Stored dataset items
Start of Block
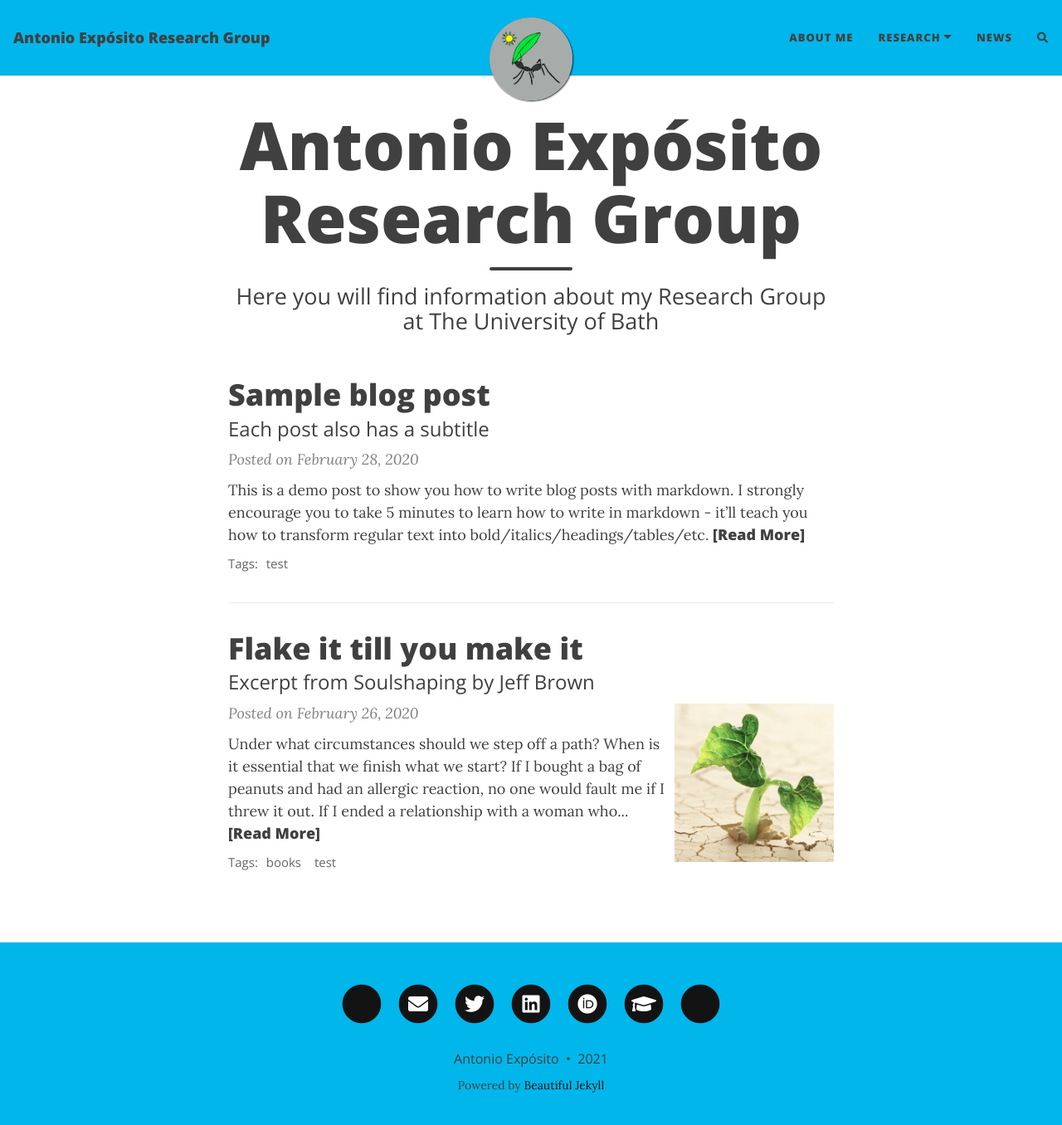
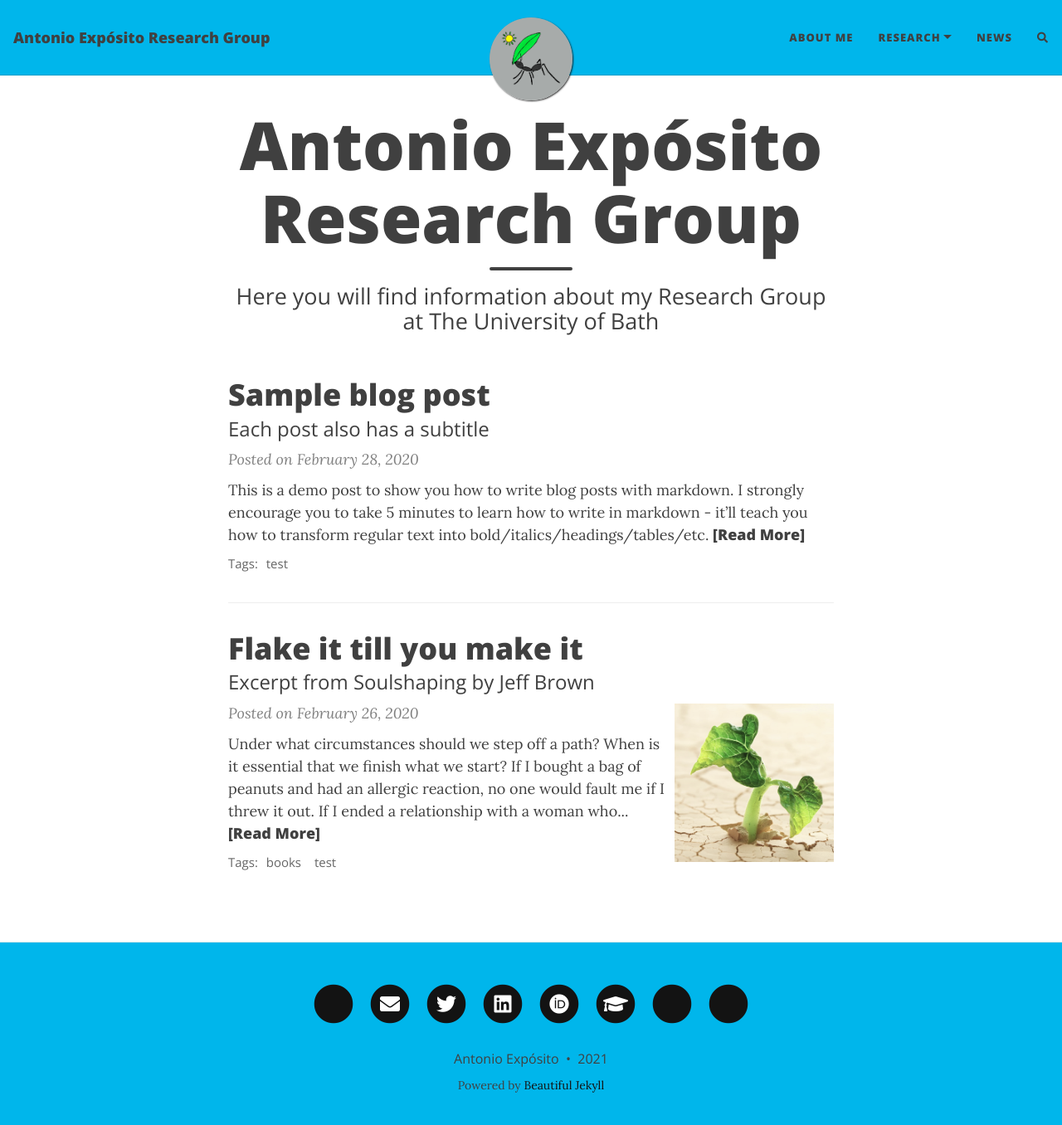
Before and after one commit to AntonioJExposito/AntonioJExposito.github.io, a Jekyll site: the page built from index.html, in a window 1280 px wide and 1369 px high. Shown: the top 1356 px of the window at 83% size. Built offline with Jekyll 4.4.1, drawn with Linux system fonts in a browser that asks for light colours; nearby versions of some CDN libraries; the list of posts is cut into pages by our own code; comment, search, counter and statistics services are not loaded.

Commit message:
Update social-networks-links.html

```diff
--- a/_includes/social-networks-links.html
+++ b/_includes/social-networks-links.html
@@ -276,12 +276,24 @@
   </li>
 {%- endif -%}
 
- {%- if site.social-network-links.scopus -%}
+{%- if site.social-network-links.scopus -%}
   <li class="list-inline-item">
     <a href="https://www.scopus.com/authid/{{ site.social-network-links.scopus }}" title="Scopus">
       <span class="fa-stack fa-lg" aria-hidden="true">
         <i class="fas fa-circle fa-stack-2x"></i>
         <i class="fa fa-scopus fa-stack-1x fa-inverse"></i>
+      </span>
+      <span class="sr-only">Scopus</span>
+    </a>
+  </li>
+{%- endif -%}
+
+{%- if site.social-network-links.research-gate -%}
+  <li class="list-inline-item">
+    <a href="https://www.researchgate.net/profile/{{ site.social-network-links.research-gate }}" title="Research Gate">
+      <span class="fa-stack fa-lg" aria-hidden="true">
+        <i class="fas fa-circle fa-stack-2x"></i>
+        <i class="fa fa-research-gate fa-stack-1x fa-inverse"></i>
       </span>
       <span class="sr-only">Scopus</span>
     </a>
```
End of Block
Start of Block
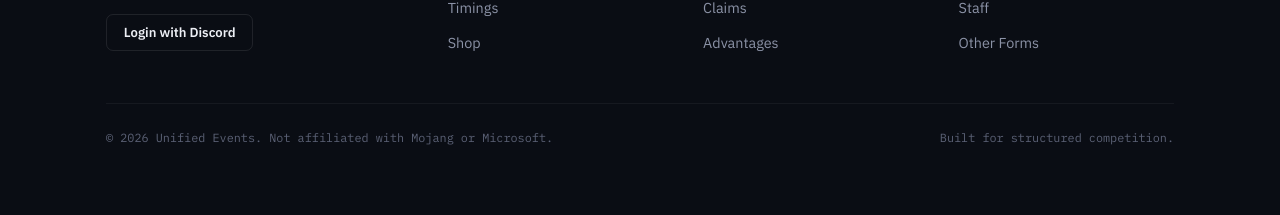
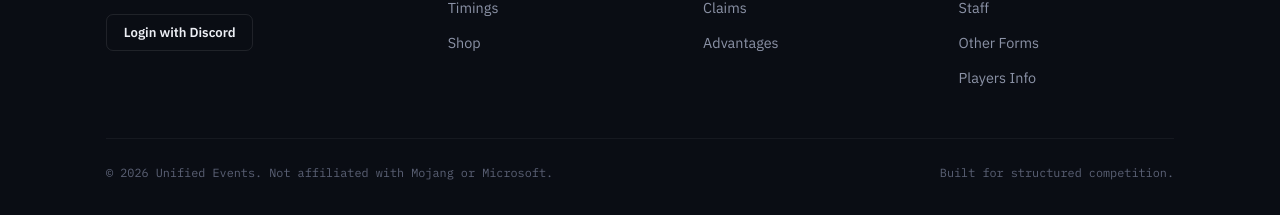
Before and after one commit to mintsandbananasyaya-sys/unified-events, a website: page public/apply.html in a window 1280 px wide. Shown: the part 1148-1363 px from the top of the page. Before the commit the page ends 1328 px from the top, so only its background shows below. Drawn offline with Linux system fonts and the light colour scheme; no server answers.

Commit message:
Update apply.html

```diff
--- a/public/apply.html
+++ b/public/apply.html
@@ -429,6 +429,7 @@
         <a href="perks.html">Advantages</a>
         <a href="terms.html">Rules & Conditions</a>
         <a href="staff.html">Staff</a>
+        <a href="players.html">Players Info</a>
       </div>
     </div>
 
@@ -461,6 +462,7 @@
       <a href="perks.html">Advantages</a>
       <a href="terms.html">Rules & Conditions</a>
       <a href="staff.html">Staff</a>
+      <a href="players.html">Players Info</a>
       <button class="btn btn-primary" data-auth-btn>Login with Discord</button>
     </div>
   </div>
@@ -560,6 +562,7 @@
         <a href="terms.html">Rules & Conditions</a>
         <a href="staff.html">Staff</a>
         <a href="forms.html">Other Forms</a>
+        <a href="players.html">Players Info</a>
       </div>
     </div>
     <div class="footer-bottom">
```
End of Block
** ASSIGNMENT **
Search the records for the word "title" and return every line that holds it.

** SOLVED EXERCISE **
     <a href="https://www.scopus.com/authid/{{ site.social-network-links.scopus }}" title="Scopus">
+    <a href="https://www.researchgate.net/profile/{{ site.social-network-links.research-gate }}" title="Research Gate">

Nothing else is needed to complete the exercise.